==== Excerpted data

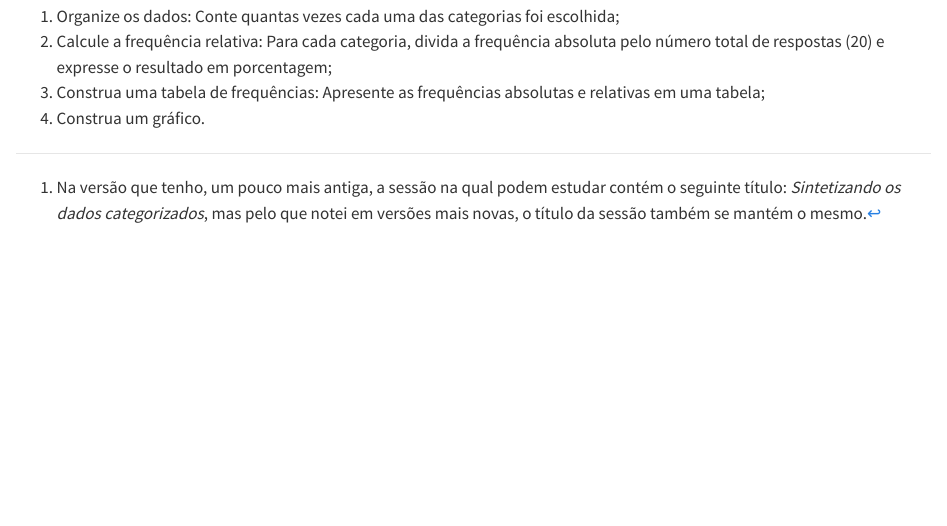
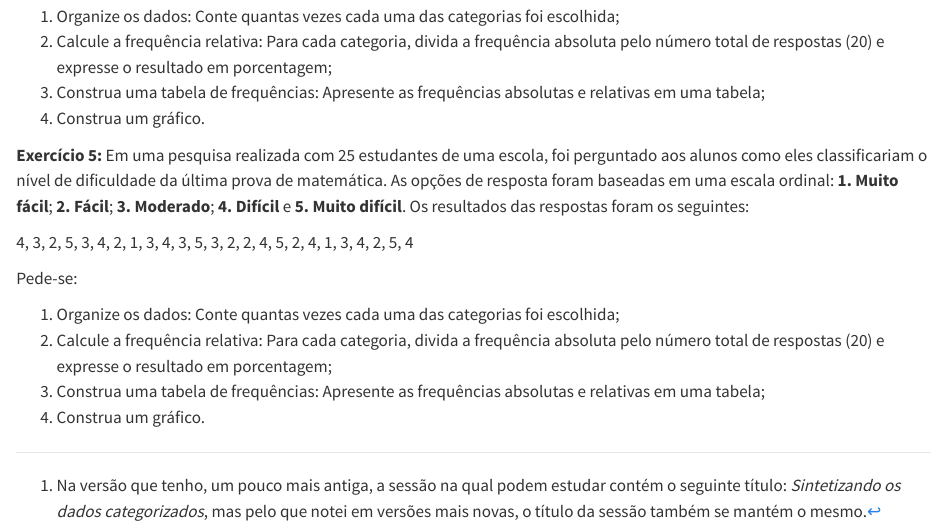
Before and after one commit to felipemadruga/exercicios_estatistica, a Quarto document (capitulos/tabelas_frequencia_01.qmd): the page in a window 1100 px wide, from 1260 px down. Rendered offline with R 4.5, knitr and Pandoc in place of Quarto, with nearby package versions.

Commit message:
Add files via upload
Terceiro commit

```diff
--- a/capitulos/tabelas_frequencia_01.qmd
+++ b/capitulos/tabelas_frequencia_01.qmd
@@ -50,3 +50,14 @@ Pede-se:
 2.  Calcule a frequência relativa: Para cada categoria, divida a frequência absoluta pelo número total de respostas (20) e expresse o resultado em porcentagem;
 3.  Construa uma tabela de frequências: Apresente as frequências absolutas e relativas em uma tabela;
 4.  Construa um gráfico.
+
+**Exercício 5:** Em uma pesquisa realizada com 25 estudantes de uma escola, foi perguntado aos alunos como eles classificariam o nível de dificuldade da última prova de matemática. As opções de resposta foram baseadas em uma escala ordinal: **1. Muito fácil**; **2. Fácil**; **3. Moderado**; **4. Difícil** e **5. Muito difícil**. Os resultados das respostas foram os seguintes:
+
+4, 3, 2, 5, 3, 4, 2, 1, 3, 4, 3, 5, 3, 2, 2, 4, 5, 2, 4, 1, 3, 4, 2, 5, 4
+
+Pede-se:
+
+1.  Organize os dados: Conte quantas vezes cada uma das categorias foi escolhida;
+2.  Calcule a frequência relativa: Para cada categoria, divida a frequência absoluta pelo número total de respostas (20) e expresse o resultado em porcentagem;
+3.  Construa uma tabela de frequências: Apresente as frequências absolutas e relativas em uma tabela;
+4.  Construa um gráfico.
```
Also changed, not shown: capitulos/tabelas_frequencia_02.qmd (+1 -1 lines), docs/search.json, images.png (added), 4 other files.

========

Goal of the exercise ▸ Count how many lines in the entries contain "Construa", then state that number alone.

Response box ▸ 4